(Screenshot and code edit data)

=== Begin Enclosure ===

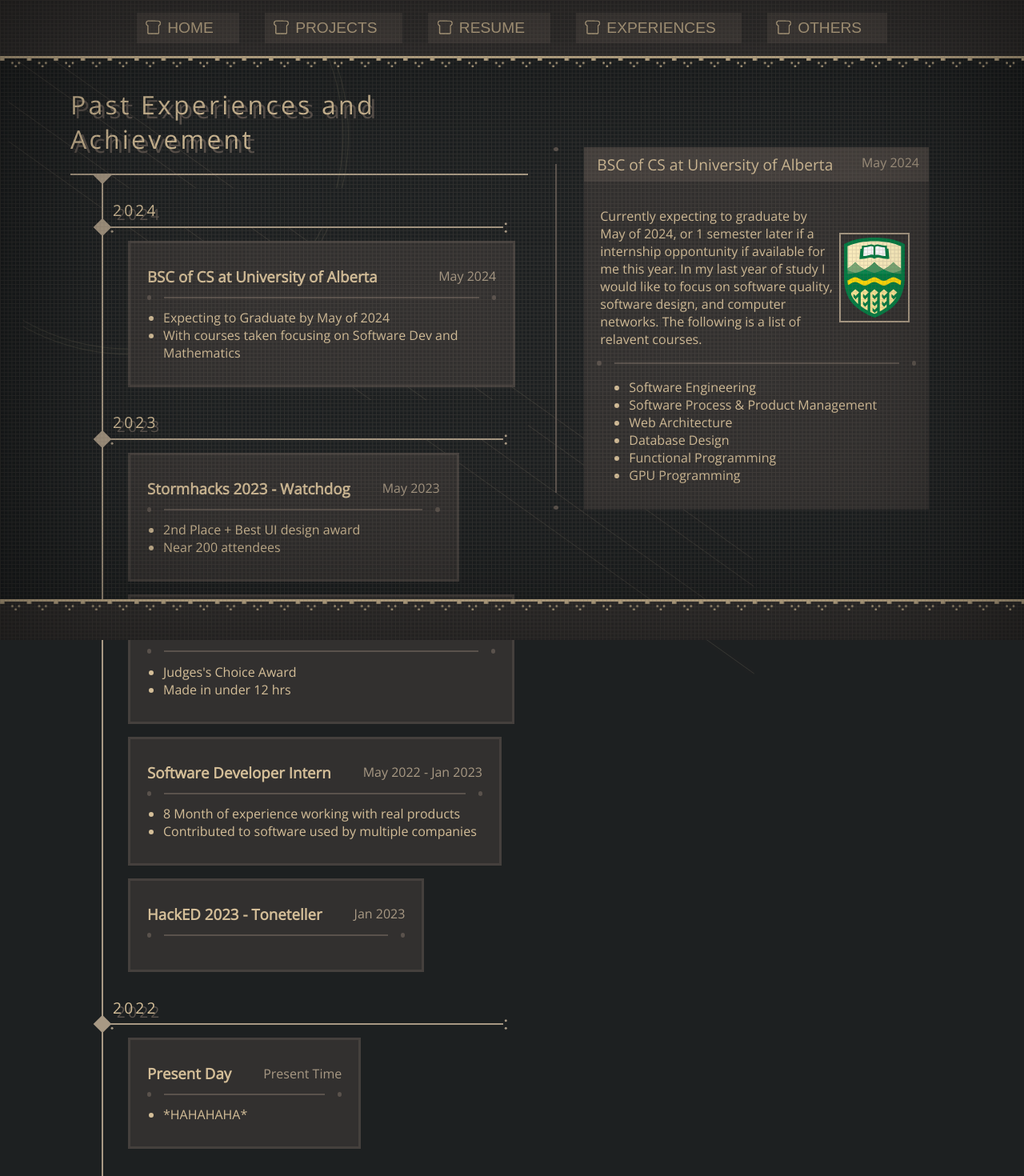
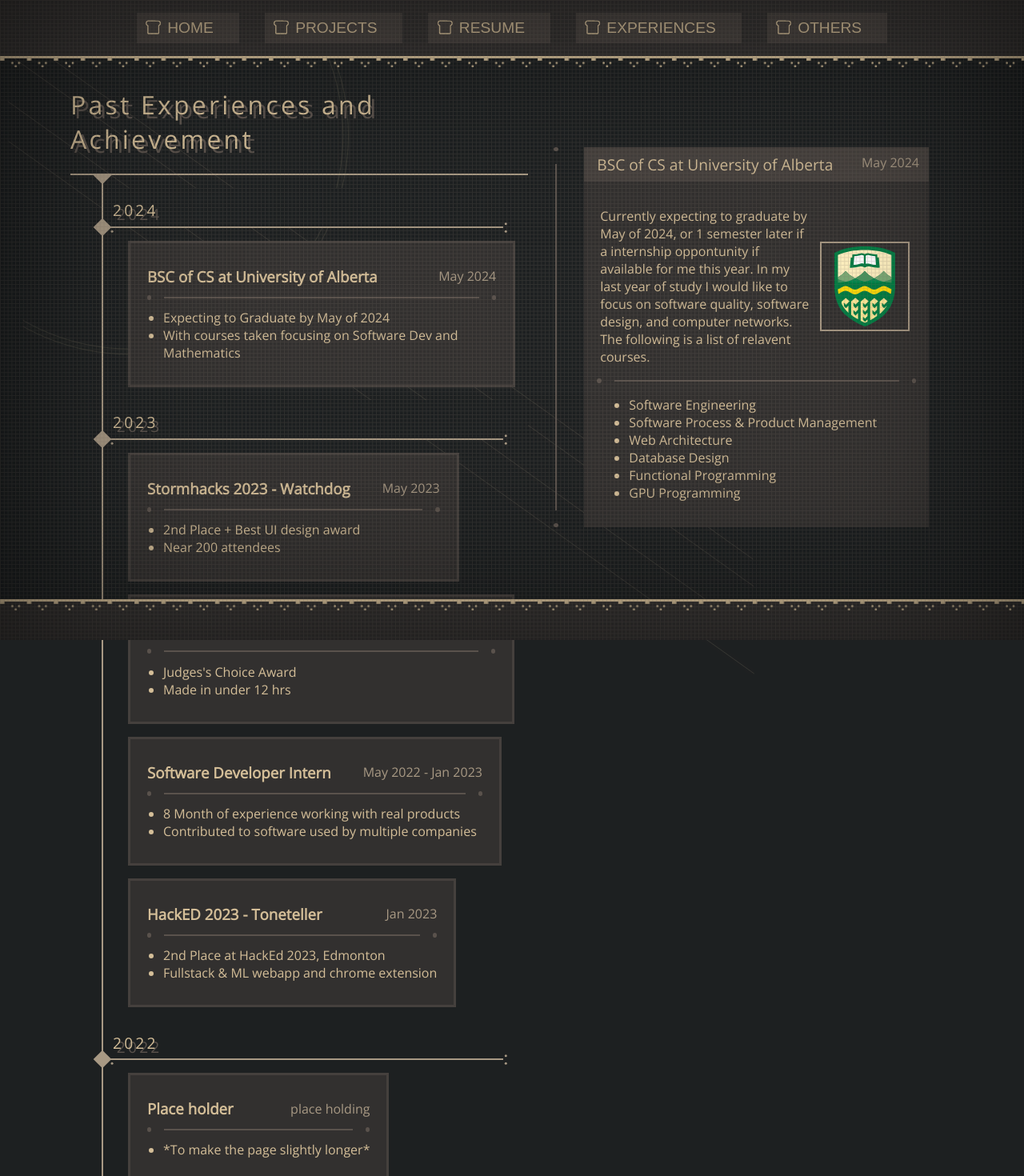
Before and after one commit to goldentoaste/goldentoaste.github.io, a SvelteKit app: page /experiences in a window 1280 px wide. Shown: the top 1470 px of the page at 80% size. Built offline with nearby package versions, Linux system fonts and the light colour scheme.

Commit message:
toneteller added

```diff
--- a/src/routes/(main)/experiences/+page.svelte
+++ b/src/routes/(main)/experiences/+page.svelte
@@ -101,17 +101,43 @@
                 {
                     title: "HackED 2023 - Toneteller",
                     duration: "Jan 2023",
-                    details: [],
+                    details: [
+                        "2nd Place at HackEd 2023, Edmonton",
+                        "Fullstack & ML webapp and chrome extension"
+                    ],
+                    logoSrc:"experience/toneteller.svg",
+                    description: `
+                    Toneteller is a app for users who(for various reasons) have difficaulties in telling the emotions
+                    underlying a text message. Toneteller uses ML sentiment analysis tools to detect the tone of the message
+                    and display it to the user. The analysis results are injected into the webpage the user is currently viewing
+                    via the accompanying chrome extension.
+                    <br/>
+                    <br/>
+                    Toneteller won second place at HackEd 2023, hosted at the University of Alberta. The hackathon had roughly 300 total
+                    hackers, with 70 submitted projects. Toneteller was received well amongst the event participants, as we saw over 200 unique visitors
+                    to our website, and over 1500 api calls according to our Google Cloud analytics.
+                    <br/>
+                    <br/>
+                    Devpost: <a href="https://devpost.com/software/toneteller"> here</a> <br/>
+                    Try it now: <a href="https://hackathon-hacked2023.github.io/DivineInspiration/">here</a>
+                    `,
+                    moreDetails:[
+                        "Winning second place out of 70 projects",
+                        "Frontend: React, Chrome Extension Api",
+                        "Backend: Python, Django, Hugging Face",
+                        "Deployment: Google Cloud Run"
+                    ]
                 },
+
             ],
         },
         {
             year: "2022",
             items: [
                 {
-                    title: "Present Day",
-                    duration: "Present Time",
-                    details: ["*HAHAHAHA*"],
+                    title: "Place holder",
+                    duration: "place holding",
+                    details: ["*To make the page slightly longer*"],
                 },
             ],
         },
--- a/src/routes/(main)/experiences/ExpPage.svelte
+++ b/src/routes/(main)/experiences/ExpPage.svelte
@@ -34,8 +34,8 @@
     let startingHeight = 0;
     let bottomGap = 150; // in px
     let vlineHeight = spring(0, {
-        precision: 2,
-        stiffness: 0.07,
+        precision: 3,
+        stiffness: 0.05,
         damping: 0.7,
     });
 
@@ -72,15 +72,12 @@
             mounted = true;
             bodyResized();
             startingHeight = line.getBoundingClientRect().top;
-            console.log(
-                "owo",
-                windowHeight,
-                bottomGap,
-                startingHeight,
-                maxScroll,
-                windowHeight - bottomGap - startingHeight + maxScroll
-            );
         }, 50);
+
+
+        setTimeout(()=>{
+            line.style.setProperty("transition", "none")
+        }, 1000)
     });
 </script>
 
@@ -249,7 +246,7 @@
     }
 
     .boxtop > img {
-        width: 100px;
+        min-width: 100px;
         height: fit-content;
         max-height: 100px;
         border: 2px solid var(--fg-alt);
```
Also changed, not shown: static/experience/toneteller.svg (added).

=== End Enclosure ===

The problem. Report all lines of the data above that include the string "here".

Reply.
+                    Devpost: <a href="https://devpost.com/software/toneteller"> here</a> <br/>
+                    Try it now: <a href="https://hackathon-hacked2023.github.io/DivineInspiration/">here</a>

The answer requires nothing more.